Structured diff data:
━━━━━━

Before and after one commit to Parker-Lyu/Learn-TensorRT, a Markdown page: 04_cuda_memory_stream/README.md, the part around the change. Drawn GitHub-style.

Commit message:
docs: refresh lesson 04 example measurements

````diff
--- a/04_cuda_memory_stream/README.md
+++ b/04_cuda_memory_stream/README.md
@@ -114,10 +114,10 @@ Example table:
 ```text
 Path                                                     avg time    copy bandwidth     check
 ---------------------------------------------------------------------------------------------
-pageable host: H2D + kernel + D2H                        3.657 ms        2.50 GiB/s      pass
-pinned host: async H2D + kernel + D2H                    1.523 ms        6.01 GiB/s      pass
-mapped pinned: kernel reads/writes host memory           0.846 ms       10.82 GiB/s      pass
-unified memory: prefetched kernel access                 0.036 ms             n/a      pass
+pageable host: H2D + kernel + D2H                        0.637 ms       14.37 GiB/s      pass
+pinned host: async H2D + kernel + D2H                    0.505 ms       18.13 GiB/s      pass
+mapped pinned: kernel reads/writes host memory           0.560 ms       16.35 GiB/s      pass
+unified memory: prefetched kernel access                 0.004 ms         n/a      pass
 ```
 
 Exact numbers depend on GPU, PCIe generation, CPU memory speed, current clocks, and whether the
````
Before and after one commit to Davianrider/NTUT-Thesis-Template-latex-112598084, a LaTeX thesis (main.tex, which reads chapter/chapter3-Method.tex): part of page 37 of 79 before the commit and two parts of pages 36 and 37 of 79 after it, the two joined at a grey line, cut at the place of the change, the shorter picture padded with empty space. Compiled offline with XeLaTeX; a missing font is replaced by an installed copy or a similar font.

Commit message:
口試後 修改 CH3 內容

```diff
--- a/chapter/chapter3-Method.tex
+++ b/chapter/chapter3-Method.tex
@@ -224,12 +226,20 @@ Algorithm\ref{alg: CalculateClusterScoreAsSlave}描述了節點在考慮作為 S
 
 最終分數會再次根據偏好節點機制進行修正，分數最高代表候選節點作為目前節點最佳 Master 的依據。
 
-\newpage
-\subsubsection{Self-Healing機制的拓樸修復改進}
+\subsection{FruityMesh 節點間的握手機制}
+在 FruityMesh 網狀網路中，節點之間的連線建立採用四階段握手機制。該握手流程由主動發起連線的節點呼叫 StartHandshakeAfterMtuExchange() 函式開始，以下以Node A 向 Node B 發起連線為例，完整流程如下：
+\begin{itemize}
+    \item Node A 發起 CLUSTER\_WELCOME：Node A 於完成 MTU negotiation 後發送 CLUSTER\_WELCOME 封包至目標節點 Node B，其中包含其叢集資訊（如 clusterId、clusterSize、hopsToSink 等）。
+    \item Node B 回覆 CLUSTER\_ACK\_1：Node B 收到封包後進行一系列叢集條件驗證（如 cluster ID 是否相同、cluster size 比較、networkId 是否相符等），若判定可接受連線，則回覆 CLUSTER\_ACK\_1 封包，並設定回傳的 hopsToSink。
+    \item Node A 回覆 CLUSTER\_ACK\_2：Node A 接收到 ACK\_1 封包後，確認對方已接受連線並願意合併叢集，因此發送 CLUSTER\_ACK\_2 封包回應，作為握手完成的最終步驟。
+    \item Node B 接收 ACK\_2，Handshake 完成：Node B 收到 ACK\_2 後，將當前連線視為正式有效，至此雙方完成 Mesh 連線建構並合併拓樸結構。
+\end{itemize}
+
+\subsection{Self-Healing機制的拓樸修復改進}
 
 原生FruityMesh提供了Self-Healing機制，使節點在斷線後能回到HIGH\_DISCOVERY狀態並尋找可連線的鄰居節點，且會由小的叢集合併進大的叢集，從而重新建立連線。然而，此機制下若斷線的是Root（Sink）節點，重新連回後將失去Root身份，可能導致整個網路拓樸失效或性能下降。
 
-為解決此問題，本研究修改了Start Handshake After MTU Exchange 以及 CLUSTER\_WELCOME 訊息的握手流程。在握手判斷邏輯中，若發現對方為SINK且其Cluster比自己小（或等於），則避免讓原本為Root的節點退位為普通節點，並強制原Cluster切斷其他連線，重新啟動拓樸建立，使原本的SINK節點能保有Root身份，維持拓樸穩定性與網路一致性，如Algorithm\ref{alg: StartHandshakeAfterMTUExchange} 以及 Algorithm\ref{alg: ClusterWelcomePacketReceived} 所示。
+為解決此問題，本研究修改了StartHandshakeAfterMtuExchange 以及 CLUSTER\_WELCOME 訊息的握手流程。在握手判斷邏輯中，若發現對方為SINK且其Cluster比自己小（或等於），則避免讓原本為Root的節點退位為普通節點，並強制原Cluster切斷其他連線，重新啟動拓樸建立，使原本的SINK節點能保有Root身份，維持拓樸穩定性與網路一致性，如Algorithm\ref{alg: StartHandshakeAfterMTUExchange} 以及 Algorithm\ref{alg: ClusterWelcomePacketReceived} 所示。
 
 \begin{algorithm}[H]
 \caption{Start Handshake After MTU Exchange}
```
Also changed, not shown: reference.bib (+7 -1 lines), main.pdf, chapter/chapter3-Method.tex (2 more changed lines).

━━━━━━

TASK DESCRIPTION:
All that should be written out is the stretch of lines above between the one holding "a similar font." and the one holding "口試後 修改 CH3 內容", inclusive, exactly as given.

FINAL ANSWER:
Before and after one commit to Davianrider/NTUT-Thesis-Template-latex-112598084, a LaTeX thesis (main.tex, which reads chapter/chapter3-Method.tex): part of page 37 of 79 before the commit and two parts of pages 36 and 37 of 79 after it, the two joined at a grey line, cut at the place of the change, the shorter picture padded with empty space. Compiled offline with XeLaTeX; a missing font is replaced by an installed copy or a similar font.

Commit message:
口試後 修改 CH3 內容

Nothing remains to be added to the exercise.